John Lasseter knows from personal experience. After landing his dream job as animator at the Disney Animation Studios in the late seventies, his outspoken individuality and creative extravaganzas quickly made him enemies among mediocre middle managers at Disney. Within a few years, Mr Lasseter became a victim of internal politics and got fired. Committed to go his own way, Mr Lasseter became one of the founders of Pixar in 1986. Twenty years later, following Pixar’s acquisition by The Walt Disney Company, Mr Lasseter returned in triumph as chief creative officer of both animation studios.

“Laughter, being crazy, freaking out, behaving in ridiculous manner are hard work. A manager who spreads his bad mood and who forbids his employees to have fun impairs their creativity, and thus harms the enterprise.
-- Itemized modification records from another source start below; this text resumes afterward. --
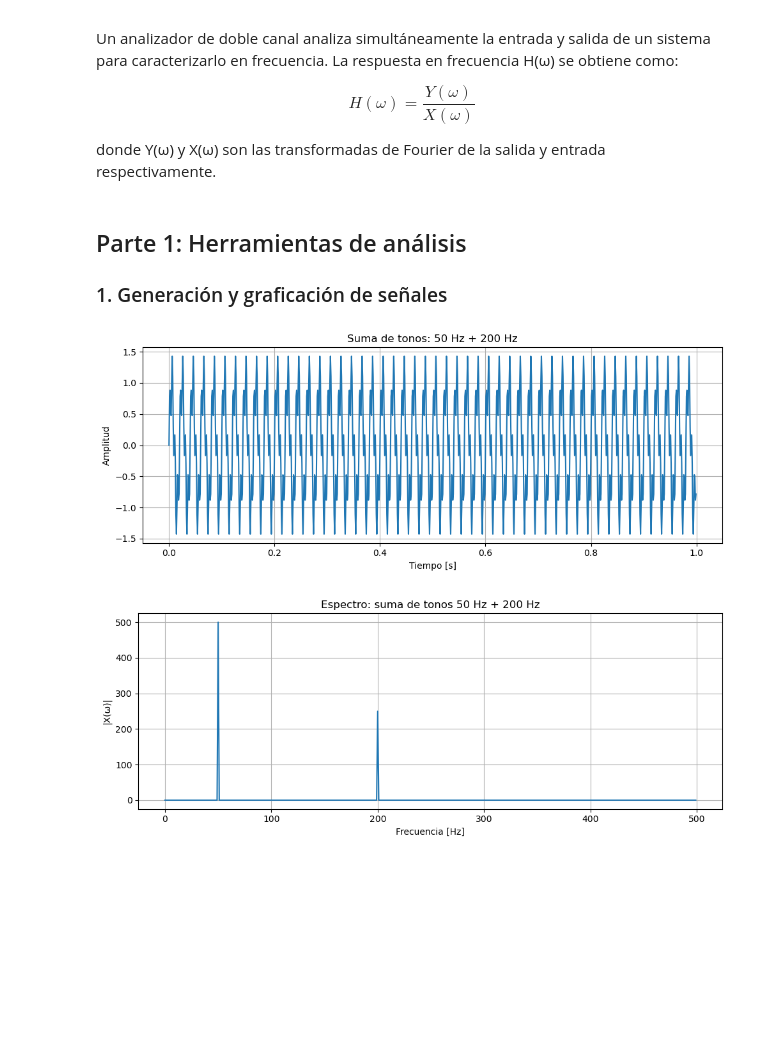
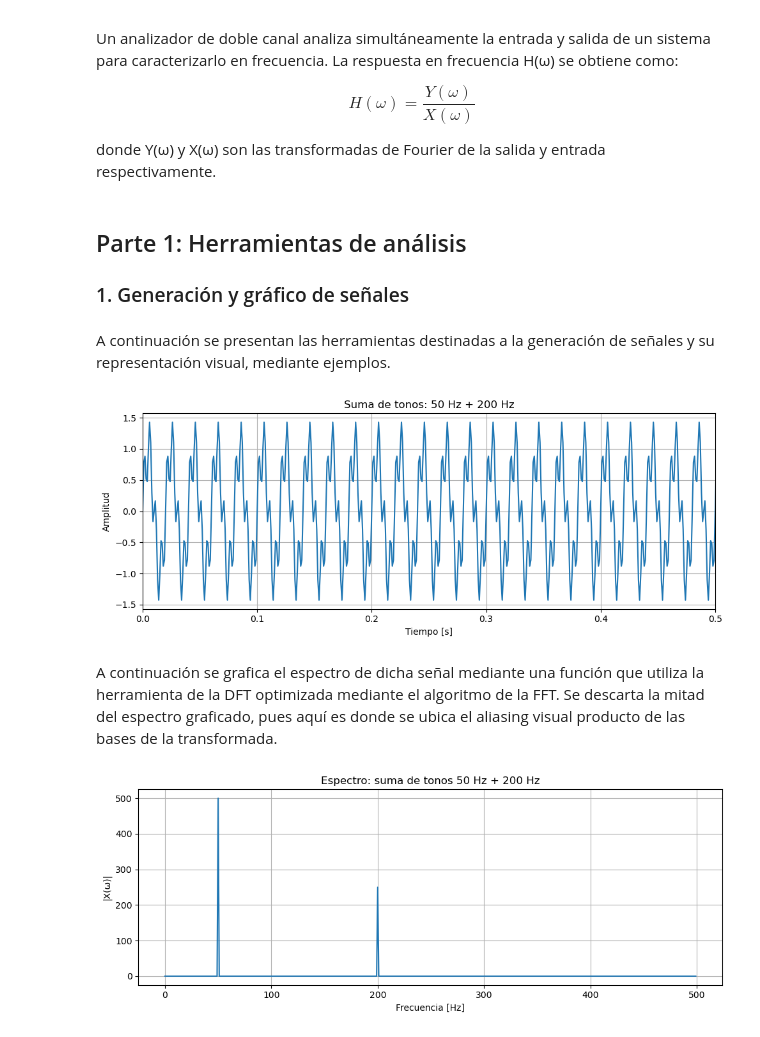
Before and after one commit to notfigure8/TP-DSP-Grupo-5, a Jupyter notebook: notebook_grupo_5.ipynb, the cells around one changed output. Drawn from its saved outputs; the diff is of its cells as text; code cells hidden in the pictures; blank space fills up the shorter version.

```diff
--- a/notebook_grupo_5.ipynb
+++ b/notebook_grupo_5.ipynb
@@ -18,23 +18,27 @@ from funciones import *
 # %% [markdown]
 ## Parte 1: Herramientas de análisis
 
-### 1. Generación y graficación de señales
+### 1. Generación y gráfico de señales
+# %% [markdown]
+A continuación se presentan las herramientas destinadas a la generación de señales y su representación visual, mediante ejemplos.
 # %%
 # Parámetros
 fs = 1000       # frecuencia de muestreo: 1000 Hz
 duracion = 1    # 1 segundo
 
 # Generamos una suma de tonos puros: 50 Hz y 200 Hz
 senal = generar_suma_tonos(
     frecuencias=[50, 200],
     amplitudes=[1, 0.5],
     fs=fs,
     duracion=duracion
 )
 
 # Graficamos la señal temporal
-graficar_senal(senal, fs=fs, titulo="Suma de tonos: 50 Hz + 200 Hz")
+graficar_senales(senal, fs=fs, titulo="Suma de tonos: 50 Hz + 200 Hz", xlim=(0, 0.5))
 # %% [output]
-[figure, old version]
+[figure, new version]
+# %% [markdown]
+A continuación se grafica el espectro de dicha señal mediante una función que utiliza la herramienta de la DFT optimizada mediante el algoritmo de la FFT. Se descarta la mitad del espectro graficado, pues aquí es donde se ubica el aliasing visual producto de las bases de la transformada.
 # %%
 # Graficamos el espectro de la misma señal
```
Also changed, not shown: parts of 3 cells of this notebook, 1 other file.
I would fire him. Animated movies are not least a bang-hard business. I cannot risk so much money, only because a manager indulging in his bad mood harms my business."

Again - because I teach I automatically think of how this applies to the classroom. I've heard of some frightful behavior by teachers and try my very best to avoid those behaviors. I was in one classroom and someone's phone went off and the whole class whipped their heads around looking at me with those "deer in the headlights" eyes. Apparently their last instructor had charged each student whose phone went off $10.00 for taking her time.
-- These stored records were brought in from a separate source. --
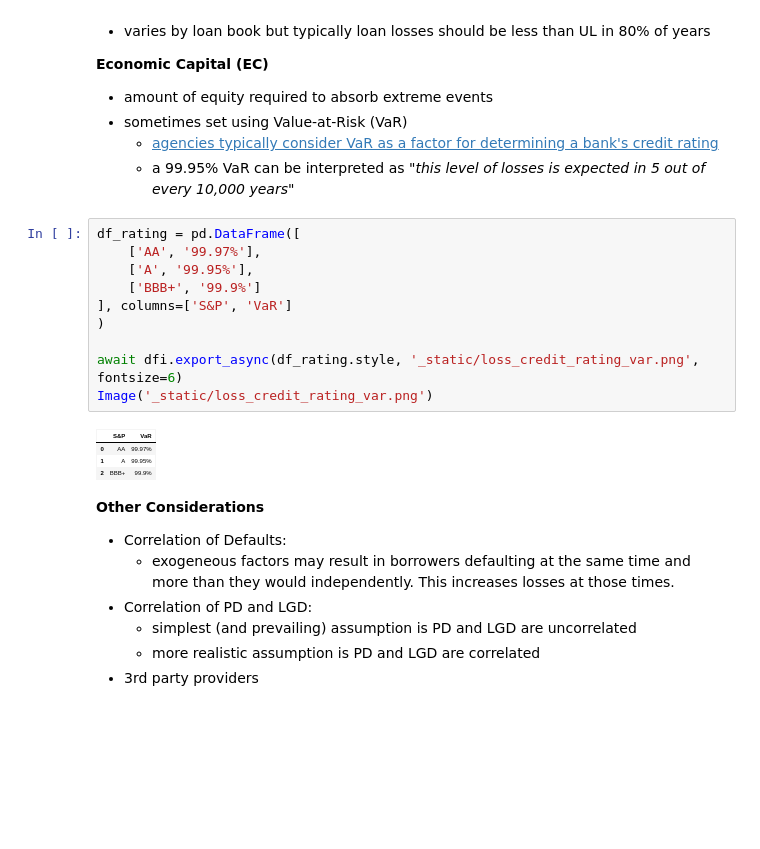
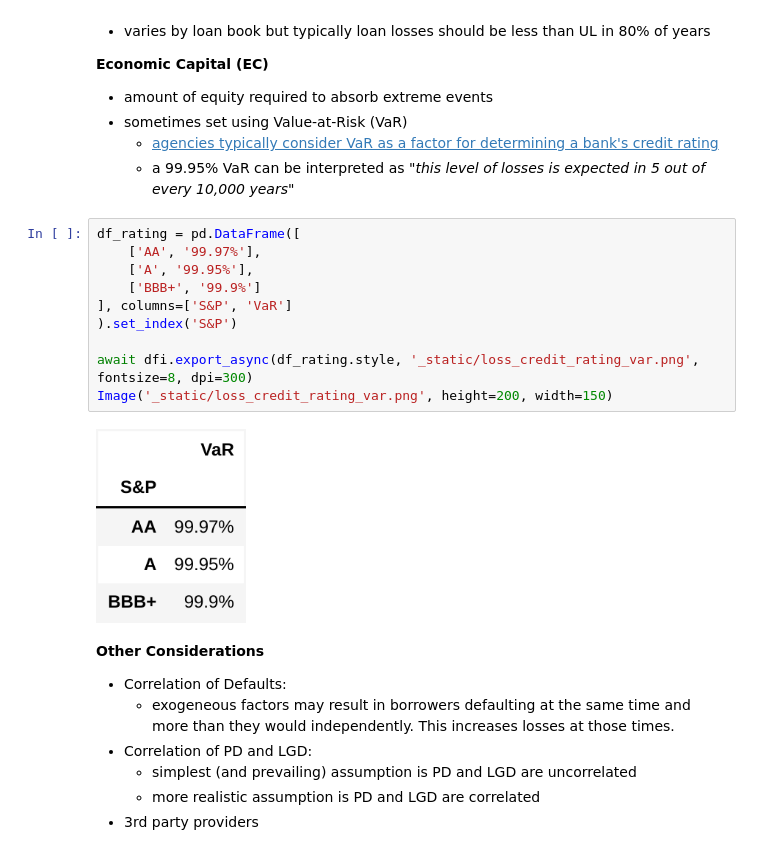
Before and after one commit to rjskene/htsfi, a Jupyter notebook: docs/loss.ipynb, the cells around one changed output. Drawn from its saved outputs; the diff is of its cells as text; blank space fills up the shorter version.

```diff
--- a/docs/loss.ipynb
+++ b/docs/loss.ipynb
@@ -149,15 +149,15 @@ Here are some key terms we will use:
 # %%
 df_rating = pd.DataFrame([
     ['AA', '99.97%'],
     ['A', '99.95%'],
     ['BBB+', '99.9%']
 ], columns=['S&P', 'VaR']
-)
+).set_index('S&P')
 
-await dfi.export_async(df_rating.style, '_static/loss_credit_rating_var.png', fontsize=6)
-Image('_static/loss_credit_rating_var.png')
+await dfi.export_async(df_rating.style, '_static/loss_credit_rating_var.png', fontsize=8, dpi=300)
+Image('_static/loss_credit_rating_var.png', height=200, width=150)
 # %% [output]
-[figure, old version]
+[figure, new version]
 # %% [markdown]
 **Other Considerations**
 
```
Also changed, not shown: parts of 17 cells of this notebook, 2 other files.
Ahem. While in most settings a cell phone going off can be very rude, most of the classes I teach are for fun. They aren't graduate level courses in hallowed halls. Sometimes there are more important things going on in life than what we are doing in class. 

So this is what we do when phones ring in my class.
We do a dance.
 It's called the cell phone fling.
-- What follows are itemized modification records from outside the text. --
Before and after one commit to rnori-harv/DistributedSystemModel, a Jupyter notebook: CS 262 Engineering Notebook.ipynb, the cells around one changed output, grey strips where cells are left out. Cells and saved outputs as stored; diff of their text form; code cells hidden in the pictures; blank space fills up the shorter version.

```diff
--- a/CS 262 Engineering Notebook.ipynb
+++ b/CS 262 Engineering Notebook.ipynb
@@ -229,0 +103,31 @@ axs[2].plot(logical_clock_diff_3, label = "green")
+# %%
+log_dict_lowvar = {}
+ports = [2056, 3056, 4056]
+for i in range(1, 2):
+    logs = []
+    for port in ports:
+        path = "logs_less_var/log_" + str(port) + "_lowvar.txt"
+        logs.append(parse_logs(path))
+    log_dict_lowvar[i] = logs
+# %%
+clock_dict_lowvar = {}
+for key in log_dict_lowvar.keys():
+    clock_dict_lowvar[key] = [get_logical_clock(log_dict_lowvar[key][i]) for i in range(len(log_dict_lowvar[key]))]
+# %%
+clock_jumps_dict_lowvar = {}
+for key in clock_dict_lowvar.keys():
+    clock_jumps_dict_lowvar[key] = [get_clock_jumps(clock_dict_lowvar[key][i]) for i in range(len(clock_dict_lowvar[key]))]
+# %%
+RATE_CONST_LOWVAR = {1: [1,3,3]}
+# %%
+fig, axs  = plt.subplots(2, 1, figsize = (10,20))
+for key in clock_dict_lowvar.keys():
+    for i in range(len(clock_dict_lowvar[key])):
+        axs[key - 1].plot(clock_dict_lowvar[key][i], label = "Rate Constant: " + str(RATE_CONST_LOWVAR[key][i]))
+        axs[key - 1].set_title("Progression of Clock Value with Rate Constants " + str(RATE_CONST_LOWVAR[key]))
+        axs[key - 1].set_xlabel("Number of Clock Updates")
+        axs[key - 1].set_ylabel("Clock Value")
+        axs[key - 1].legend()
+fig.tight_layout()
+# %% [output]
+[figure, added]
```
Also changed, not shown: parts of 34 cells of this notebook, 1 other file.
I was in my son's kindergarden class once and the kids were heads down working hard on math, or something. Suddenly the teacher's phone goes off with some wild dance tune. I was a little shocked. Then a huge grin lit up my face as all the kids got up and did the cell phone fling for about three rings then sat right back down and got back to work. It was the teacher's method of letting the kids get a few wiggles out at random times during the day. We all need to get wiggles out once in a while. 

So - what is the worst "diva behavior" you've experienced in class?
What has been the best kind of surprise you've had with a teacher in class?


Jo Vandermey said...

Mine is not a teacher experience as per say but in a local store which served as a quilt store and sewing machine out let I took my then year old very well behaved quiet child (I had others that would not have been so good) and asked to see a sewing machine I was thinking of buying. I was told very snootily (if that is a word) that "I should come back on a Wednesday afternoon and not bring my child." I did not go back and buy a machine there. I also never felt really comfortable taking a class there. And never from the owner who said this to me. This person is a very revered teacher in my area, retired from retail ownership long ago but teaches classes around locally. I just always remember how small I felt.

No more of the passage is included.